extended entrepreneurial skills programme for over 21,000 women. The average employment
creation by women borrowers is about four. FWBL mainly extends micro-credit ranging from
Rs 25,000 to Rs 50,000. Credits are extended to urban as well as rural women through its
38 branches spread all over the country, added Khatoon.
Talking about women bankers in Pakistan, Khatoon said, "Many
people in the country believe that strength of women in banks is low as compared to
international standard. But, you will be surprised to note that a large number of women
enjoy senior positions in both local and foreign banks operating in the country. Another
point to note is that more and more women are joining the banking profession. It is the
process of promotion, minimum number of years in a particular cadre and availability of
position, that many women leave the profession before attaining higher positions.
Here it is worth mentioning that Khatoon has attained the age of
retirement three years ago but could not be relieved simply because ministry of finance
has not been able to find out a suitable replacement for her. During May, applications
were called but the ministry seems to be too busy with matters of importance for the time
being. Khatoon believes the delay in relieving her is not being fair with other women
they must not be denied promotion.
FWBL has been a catalyst in the development of women entrepreneurs in
the country. It can play even more active role if more funds are available.
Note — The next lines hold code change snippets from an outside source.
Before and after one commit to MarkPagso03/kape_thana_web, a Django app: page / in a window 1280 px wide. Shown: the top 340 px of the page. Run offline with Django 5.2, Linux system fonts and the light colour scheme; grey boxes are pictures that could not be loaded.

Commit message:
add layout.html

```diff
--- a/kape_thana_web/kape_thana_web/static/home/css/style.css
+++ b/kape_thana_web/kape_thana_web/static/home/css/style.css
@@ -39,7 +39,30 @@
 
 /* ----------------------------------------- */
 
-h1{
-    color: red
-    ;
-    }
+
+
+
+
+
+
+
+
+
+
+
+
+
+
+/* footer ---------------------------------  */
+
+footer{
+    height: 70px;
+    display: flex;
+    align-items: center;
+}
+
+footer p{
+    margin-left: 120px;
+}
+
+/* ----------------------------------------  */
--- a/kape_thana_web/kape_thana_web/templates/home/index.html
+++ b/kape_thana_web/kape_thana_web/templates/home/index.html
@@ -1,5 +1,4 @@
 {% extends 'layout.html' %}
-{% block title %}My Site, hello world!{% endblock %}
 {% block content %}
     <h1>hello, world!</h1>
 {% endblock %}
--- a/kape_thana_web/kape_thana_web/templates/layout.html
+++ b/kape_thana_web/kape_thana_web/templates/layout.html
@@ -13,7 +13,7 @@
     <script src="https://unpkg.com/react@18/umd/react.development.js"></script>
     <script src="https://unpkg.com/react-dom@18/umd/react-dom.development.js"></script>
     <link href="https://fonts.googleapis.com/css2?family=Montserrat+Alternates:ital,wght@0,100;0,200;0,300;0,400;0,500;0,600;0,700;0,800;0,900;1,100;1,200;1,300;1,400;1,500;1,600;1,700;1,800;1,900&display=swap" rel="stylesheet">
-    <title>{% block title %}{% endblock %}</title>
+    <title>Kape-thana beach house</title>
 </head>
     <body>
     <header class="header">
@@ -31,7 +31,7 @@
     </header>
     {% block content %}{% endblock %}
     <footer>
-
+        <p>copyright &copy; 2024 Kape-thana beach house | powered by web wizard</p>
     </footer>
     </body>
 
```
Profit was not
the sole motive for the establishment of FWBL but it does follow prudent practices.
Therefore, its future should be secured.